Prompt: Lines in which "SecondSell" appears should be pulled from the data below.

Detected change data
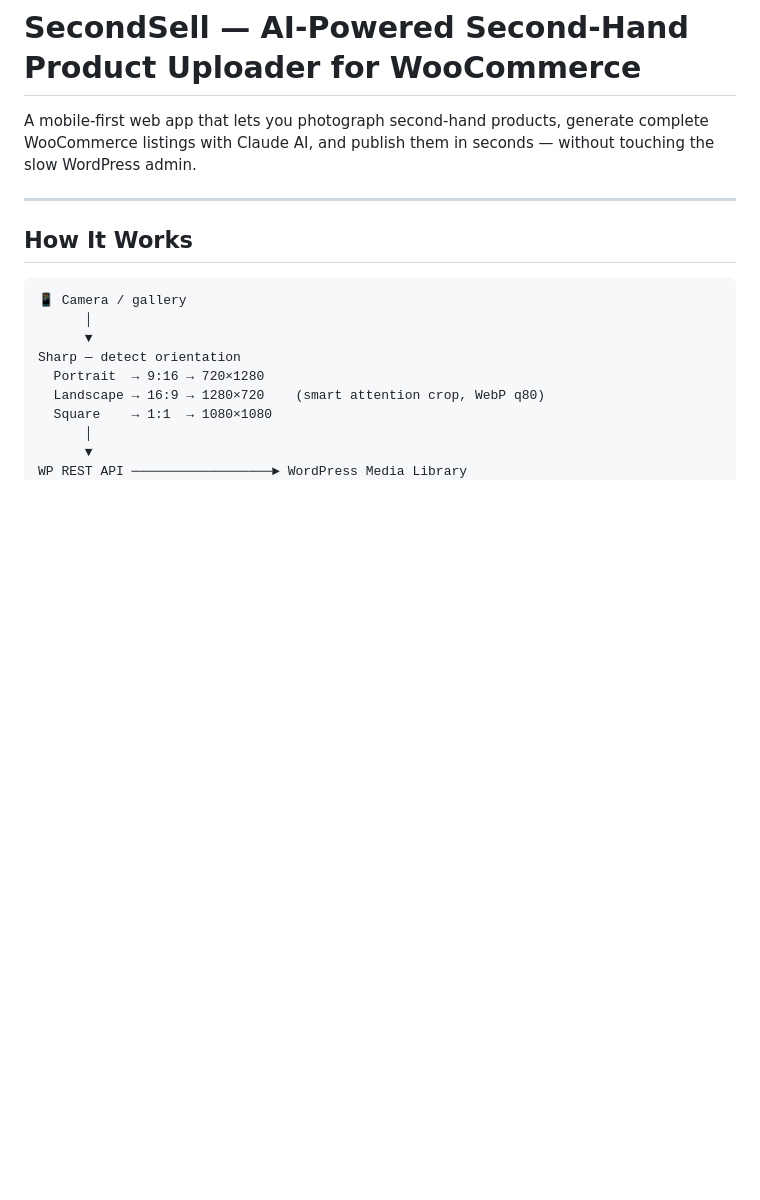
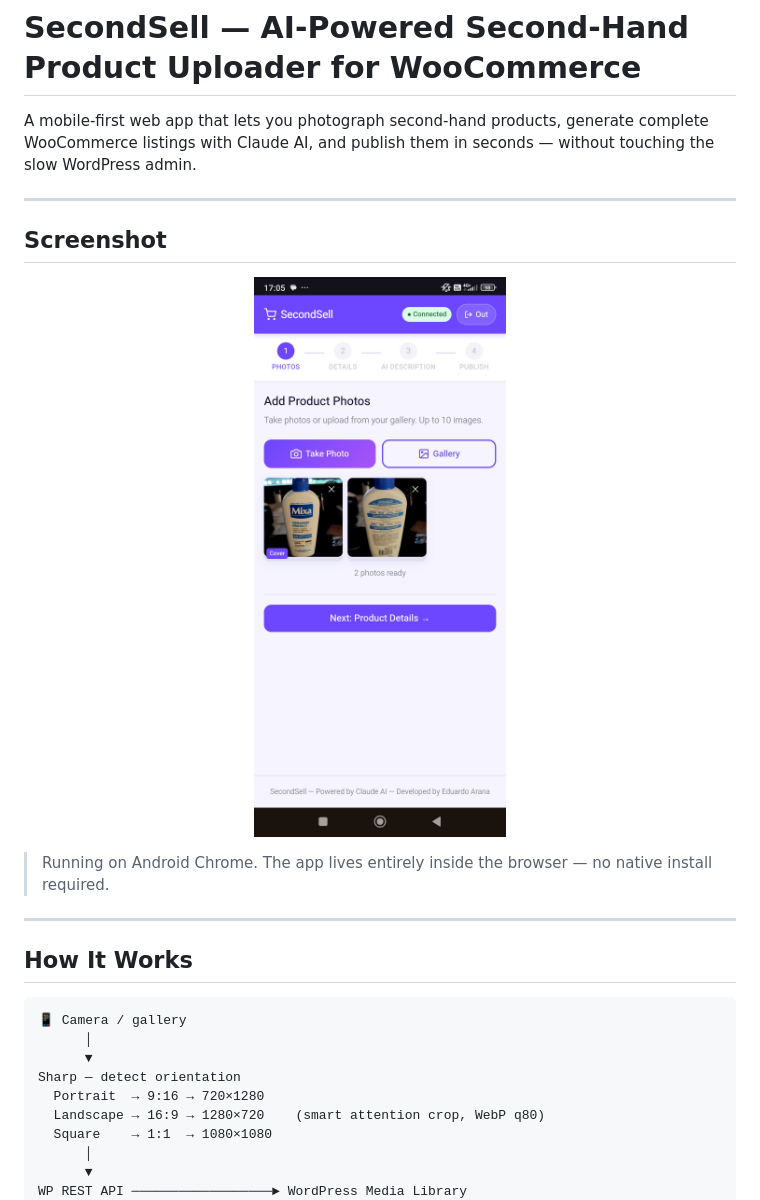
Before and after one commit to arananet/SecondSell, a Markdown page: README.md, the part around one of its changes. Rendered like a GitHub page; blank space fills up the shorter version.

```diff
--- a/README.md
+++ b/README.md
@@ -2,6 +2,16 @@
 
 A mobile-first web app that lets you photograph second-hand products, generate complete WooCommerce
 listings with Claude AI, and publish them in seconds — without touching the slow WordPress admin.
+
+---
+
+## Screenshot
+
+<p align="center">
+  <img src="images/Screenshot_2026-03-20-17-05-16-436_com.android.chrome.jpg" alt="SecondSell running on Android Chrome" width="320" />
+</p>
+
+> Running on Android Chrome. The app lives entirely inside the browser — no native install required.
 
 ---
 
```
Also changed, not shown: other parts of README.md (+24 -0 lines).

Task solution:
Before and after one commit to arananet/SecondSell, a Markdown page: README.md, the part around one of its changes. Rendered like a GitHub page; blank space fills up the shorter version.
+  <img src="images/Screenshot_2026-03-20-17-05-16-436_com.android.chrome.jpg" alt="SecondSell running on Android Chrome" width="320" />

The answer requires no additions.